Your task — Among the lines below, count those containing the word "then". Give the number only.

[Given records — start]

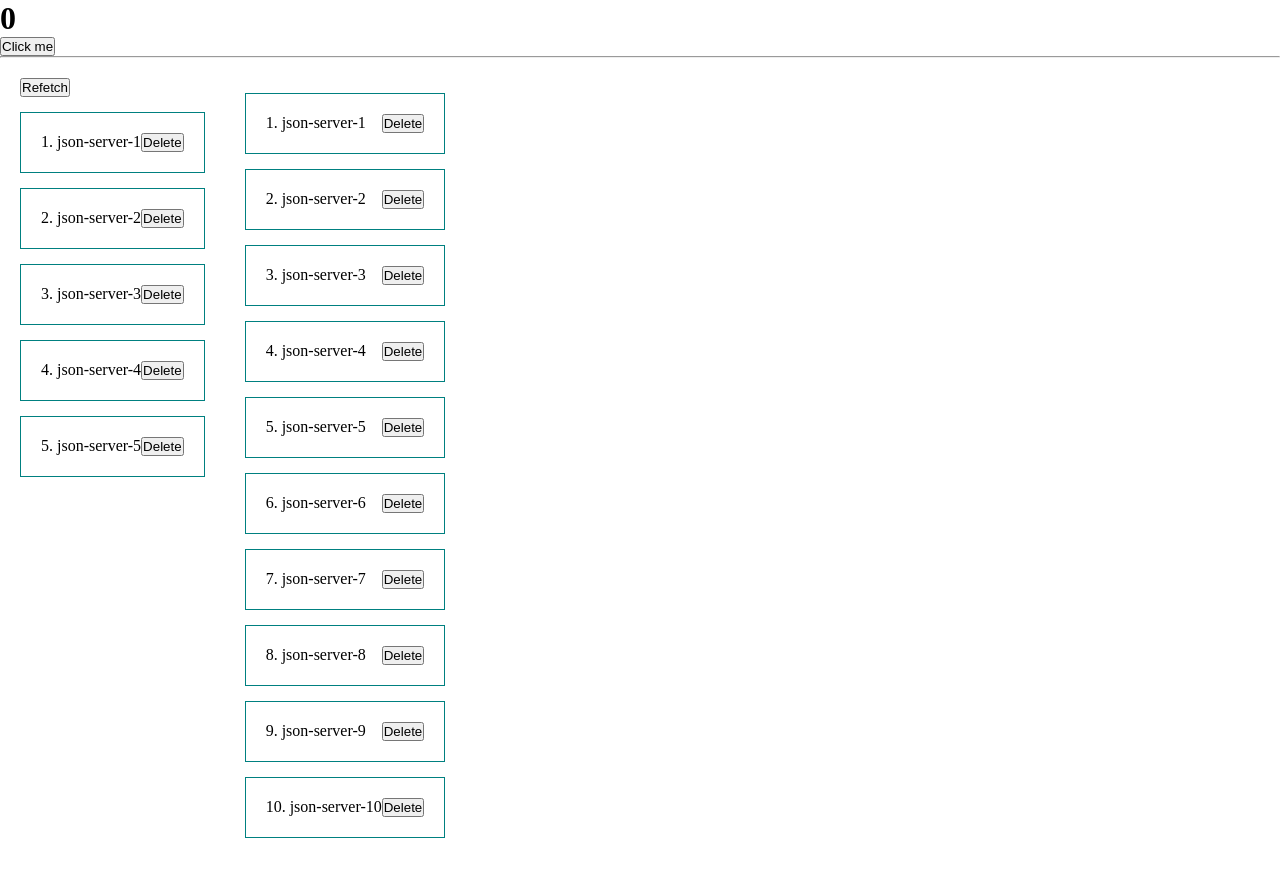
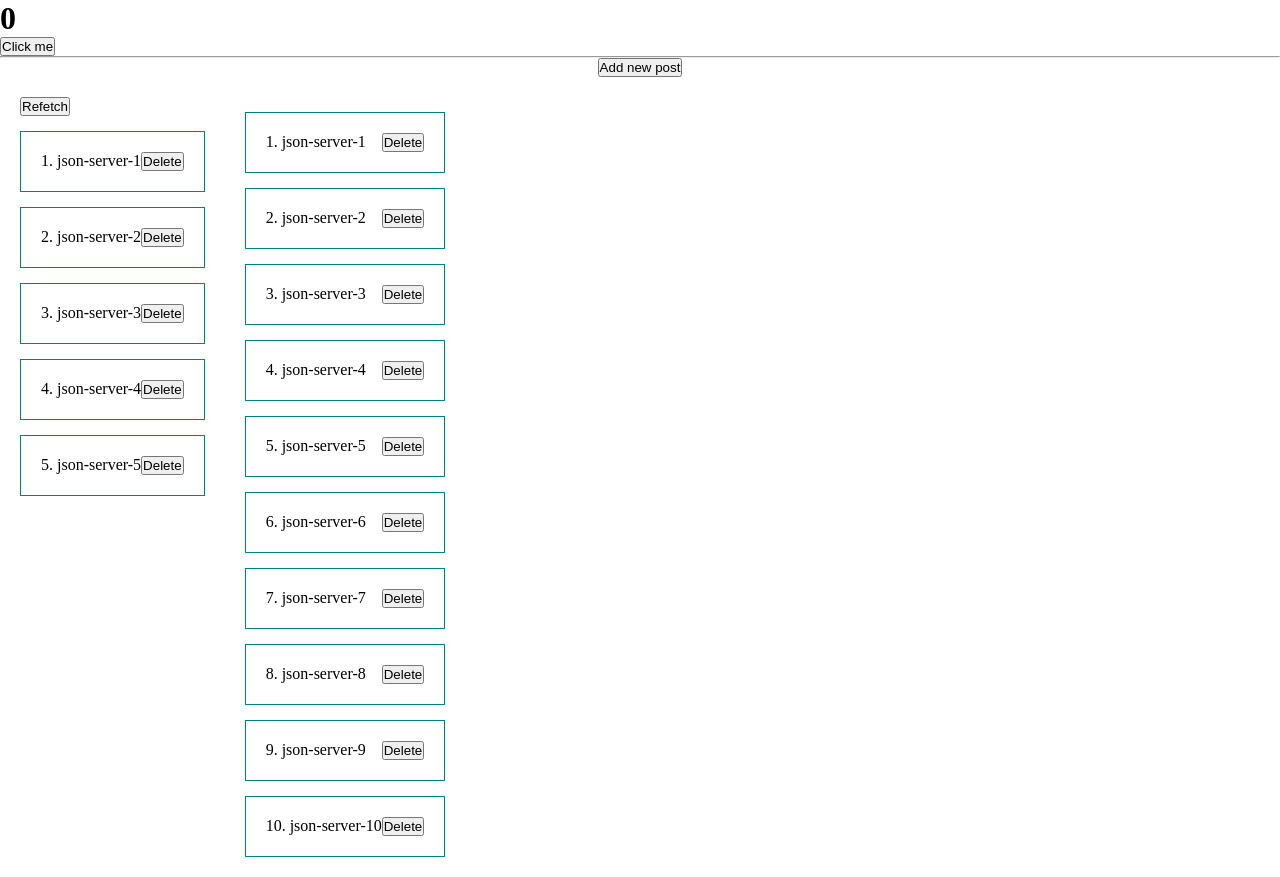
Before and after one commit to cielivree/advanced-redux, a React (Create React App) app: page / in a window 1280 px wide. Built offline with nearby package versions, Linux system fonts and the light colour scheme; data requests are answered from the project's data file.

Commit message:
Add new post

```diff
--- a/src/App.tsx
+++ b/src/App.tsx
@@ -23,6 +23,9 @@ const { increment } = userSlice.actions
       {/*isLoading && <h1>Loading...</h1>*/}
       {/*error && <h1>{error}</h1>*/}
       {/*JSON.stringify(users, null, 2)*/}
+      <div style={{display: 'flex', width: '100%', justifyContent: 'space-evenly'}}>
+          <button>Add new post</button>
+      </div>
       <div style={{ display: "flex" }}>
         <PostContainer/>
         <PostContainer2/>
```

[Given records — finish]
[Given records — start]

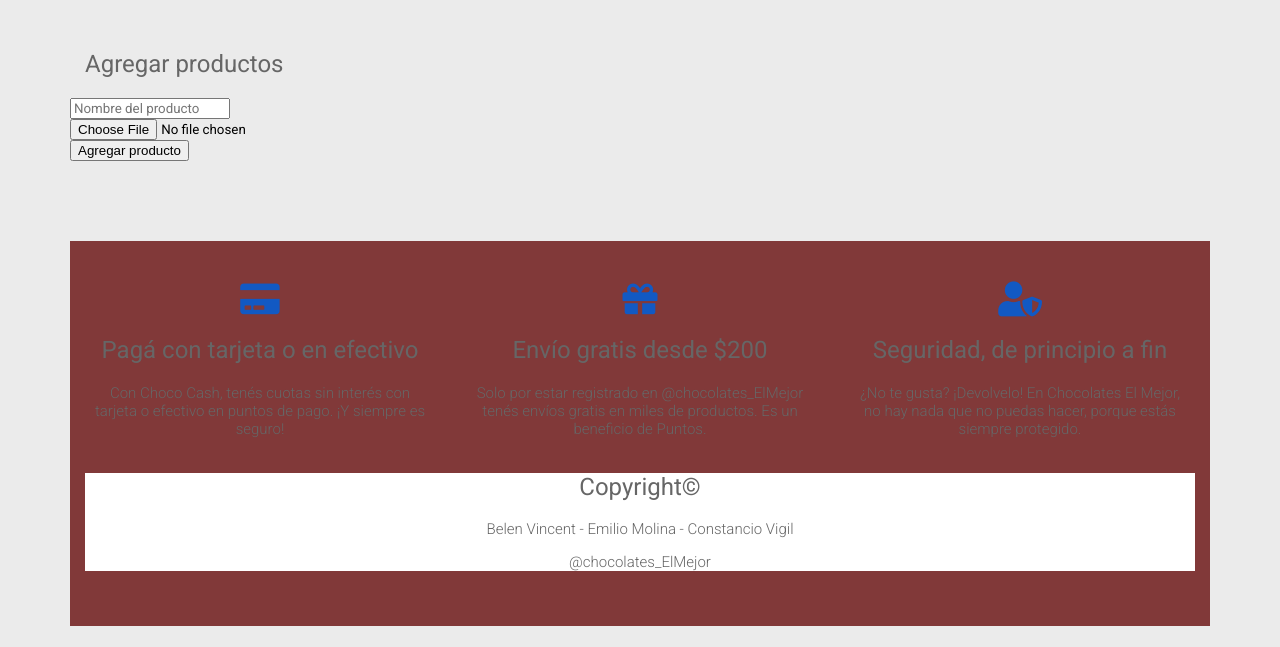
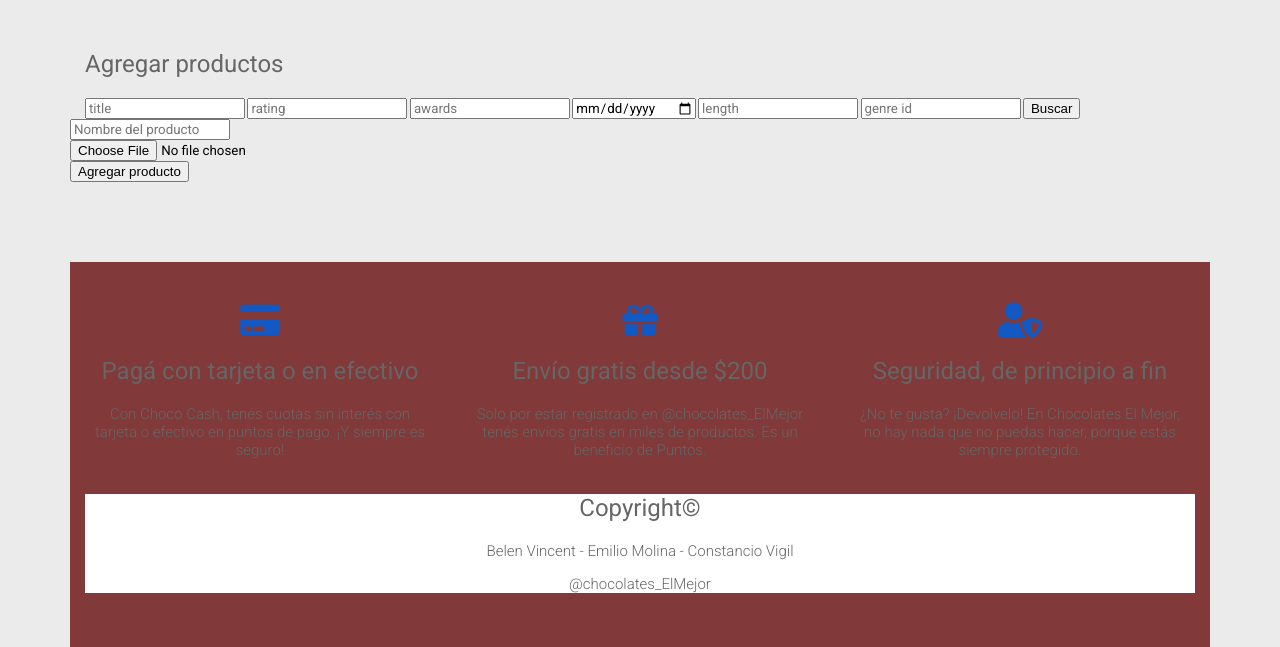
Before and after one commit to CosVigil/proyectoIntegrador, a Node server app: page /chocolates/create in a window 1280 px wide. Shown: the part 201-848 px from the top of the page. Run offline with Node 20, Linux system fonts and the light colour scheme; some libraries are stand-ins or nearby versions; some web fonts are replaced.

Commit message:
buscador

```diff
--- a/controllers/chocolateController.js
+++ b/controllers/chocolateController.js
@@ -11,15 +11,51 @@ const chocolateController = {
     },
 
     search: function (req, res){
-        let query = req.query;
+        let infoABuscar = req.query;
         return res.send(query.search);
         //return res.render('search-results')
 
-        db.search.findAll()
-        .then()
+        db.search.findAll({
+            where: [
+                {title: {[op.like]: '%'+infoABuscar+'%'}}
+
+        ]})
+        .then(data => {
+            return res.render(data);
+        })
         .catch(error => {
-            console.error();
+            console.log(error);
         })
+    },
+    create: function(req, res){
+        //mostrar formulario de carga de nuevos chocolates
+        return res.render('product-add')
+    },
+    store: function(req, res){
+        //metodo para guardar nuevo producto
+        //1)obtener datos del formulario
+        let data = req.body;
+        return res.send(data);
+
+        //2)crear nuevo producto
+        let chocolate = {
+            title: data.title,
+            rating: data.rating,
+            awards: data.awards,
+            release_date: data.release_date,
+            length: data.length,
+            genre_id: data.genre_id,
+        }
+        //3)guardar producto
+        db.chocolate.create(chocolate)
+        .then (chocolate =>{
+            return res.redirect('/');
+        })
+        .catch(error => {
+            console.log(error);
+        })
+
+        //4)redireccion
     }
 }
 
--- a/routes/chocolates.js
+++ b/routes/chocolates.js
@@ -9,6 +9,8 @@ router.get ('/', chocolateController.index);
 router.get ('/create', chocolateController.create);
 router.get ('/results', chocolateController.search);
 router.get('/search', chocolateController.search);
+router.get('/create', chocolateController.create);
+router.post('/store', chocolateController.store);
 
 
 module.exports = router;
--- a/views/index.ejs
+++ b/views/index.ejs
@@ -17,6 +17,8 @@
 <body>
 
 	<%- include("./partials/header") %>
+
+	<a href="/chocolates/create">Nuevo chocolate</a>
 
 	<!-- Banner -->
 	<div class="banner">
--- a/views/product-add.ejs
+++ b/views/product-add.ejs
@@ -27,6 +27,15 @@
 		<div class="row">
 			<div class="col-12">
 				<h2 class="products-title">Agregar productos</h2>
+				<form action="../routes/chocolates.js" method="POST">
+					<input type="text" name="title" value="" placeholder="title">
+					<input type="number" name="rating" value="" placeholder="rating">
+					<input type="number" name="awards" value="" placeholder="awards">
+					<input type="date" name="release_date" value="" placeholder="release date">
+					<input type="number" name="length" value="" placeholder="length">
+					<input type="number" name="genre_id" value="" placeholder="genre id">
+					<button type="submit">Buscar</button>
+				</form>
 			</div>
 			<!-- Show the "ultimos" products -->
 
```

[Given records — finish]
[Given records — start]

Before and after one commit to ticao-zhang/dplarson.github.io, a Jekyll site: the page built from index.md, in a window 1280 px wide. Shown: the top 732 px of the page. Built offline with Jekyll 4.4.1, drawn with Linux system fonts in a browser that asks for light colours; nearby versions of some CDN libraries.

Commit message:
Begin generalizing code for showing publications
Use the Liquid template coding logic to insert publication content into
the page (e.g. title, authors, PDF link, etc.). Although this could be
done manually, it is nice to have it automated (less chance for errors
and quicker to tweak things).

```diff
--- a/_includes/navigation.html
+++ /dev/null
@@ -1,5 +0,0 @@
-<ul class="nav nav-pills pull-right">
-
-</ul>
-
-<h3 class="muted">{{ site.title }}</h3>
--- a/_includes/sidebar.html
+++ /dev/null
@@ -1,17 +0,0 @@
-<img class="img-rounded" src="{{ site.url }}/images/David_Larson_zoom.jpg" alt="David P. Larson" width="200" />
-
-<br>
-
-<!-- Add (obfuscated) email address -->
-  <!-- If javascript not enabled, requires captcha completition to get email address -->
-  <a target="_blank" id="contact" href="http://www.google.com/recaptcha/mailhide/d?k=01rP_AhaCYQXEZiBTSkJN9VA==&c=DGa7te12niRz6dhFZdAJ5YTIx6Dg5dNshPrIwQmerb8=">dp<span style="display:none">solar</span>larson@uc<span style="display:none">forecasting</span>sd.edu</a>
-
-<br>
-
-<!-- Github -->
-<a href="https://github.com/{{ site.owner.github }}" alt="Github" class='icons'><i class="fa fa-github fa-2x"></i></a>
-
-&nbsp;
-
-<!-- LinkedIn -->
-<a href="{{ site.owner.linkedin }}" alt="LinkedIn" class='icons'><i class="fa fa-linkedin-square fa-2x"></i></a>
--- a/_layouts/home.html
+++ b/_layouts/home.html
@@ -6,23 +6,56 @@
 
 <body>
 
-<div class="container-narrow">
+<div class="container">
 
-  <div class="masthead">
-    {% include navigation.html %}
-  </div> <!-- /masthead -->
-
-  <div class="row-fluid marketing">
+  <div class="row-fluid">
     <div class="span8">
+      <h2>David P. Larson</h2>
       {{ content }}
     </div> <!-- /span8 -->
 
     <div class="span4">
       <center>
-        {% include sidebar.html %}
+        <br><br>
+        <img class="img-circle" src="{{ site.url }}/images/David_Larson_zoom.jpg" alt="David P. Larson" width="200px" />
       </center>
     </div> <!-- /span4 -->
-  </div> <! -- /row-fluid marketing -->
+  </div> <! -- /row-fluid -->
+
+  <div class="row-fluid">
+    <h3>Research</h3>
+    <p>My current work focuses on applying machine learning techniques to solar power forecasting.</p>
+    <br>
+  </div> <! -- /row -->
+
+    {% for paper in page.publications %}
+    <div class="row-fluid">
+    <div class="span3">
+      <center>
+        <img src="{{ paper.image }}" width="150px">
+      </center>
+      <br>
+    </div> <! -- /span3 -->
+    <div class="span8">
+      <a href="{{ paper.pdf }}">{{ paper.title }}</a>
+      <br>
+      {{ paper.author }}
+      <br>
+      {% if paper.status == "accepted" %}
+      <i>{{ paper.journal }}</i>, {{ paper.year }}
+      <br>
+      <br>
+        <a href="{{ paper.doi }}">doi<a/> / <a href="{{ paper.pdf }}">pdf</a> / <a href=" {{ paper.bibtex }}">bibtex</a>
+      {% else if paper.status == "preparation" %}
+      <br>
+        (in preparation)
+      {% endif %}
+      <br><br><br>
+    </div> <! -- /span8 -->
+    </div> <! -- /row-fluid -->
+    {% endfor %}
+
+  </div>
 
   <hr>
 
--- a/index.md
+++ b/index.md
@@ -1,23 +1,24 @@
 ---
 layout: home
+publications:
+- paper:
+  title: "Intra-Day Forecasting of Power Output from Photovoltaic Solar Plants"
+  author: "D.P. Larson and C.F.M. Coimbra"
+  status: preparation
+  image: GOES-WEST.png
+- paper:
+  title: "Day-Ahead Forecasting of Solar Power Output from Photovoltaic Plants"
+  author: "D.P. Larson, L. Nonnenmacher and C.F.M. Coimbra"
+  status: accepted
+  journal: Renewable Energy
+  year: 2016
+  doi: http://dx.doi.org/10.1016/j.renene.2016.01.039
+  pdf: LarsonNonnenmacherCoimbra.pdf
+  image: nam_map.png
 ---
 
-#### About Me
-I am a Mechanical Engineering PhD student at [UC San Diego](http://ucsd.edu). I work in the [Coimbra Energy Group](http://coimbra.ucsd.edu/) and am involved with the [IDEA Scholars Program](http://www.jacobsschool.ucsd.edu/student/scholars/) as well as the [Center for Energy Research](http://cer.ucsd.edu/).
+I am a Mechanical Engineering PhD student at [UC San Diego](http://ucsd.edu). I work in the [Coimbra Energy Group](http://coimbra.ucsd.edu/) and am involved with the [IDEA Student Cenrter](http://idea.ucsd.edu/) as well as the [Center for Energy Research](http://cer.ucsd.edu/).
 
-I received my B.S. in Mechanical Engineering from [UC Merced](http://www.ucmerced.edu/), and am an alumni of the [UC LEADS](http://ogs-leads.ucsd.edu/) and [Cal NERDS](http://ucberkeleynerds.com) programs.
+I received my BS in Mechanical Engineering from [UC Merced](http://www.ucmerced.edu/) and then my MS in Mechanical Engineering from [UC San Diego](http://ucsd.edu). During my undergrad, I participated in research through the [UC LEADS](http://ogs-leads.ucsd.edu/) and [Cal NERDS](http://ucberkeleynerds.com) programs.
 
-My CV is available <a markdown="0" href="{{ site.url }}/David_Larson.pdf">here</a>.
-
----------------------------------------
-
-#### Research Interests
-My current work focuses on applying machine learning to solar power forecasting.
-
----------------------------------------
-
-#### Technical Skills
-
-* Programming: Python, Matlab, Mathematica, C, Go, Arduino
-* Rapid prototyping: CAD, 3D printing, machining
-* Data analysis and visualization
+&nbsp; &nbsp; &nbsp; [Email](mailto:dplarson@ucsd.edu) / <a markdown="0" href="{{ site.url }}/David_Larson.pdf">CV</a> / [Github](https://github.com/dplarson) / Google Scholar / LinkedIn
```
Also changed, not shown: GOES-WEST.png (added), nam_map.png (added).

[Given records — finish]

Task solution — 4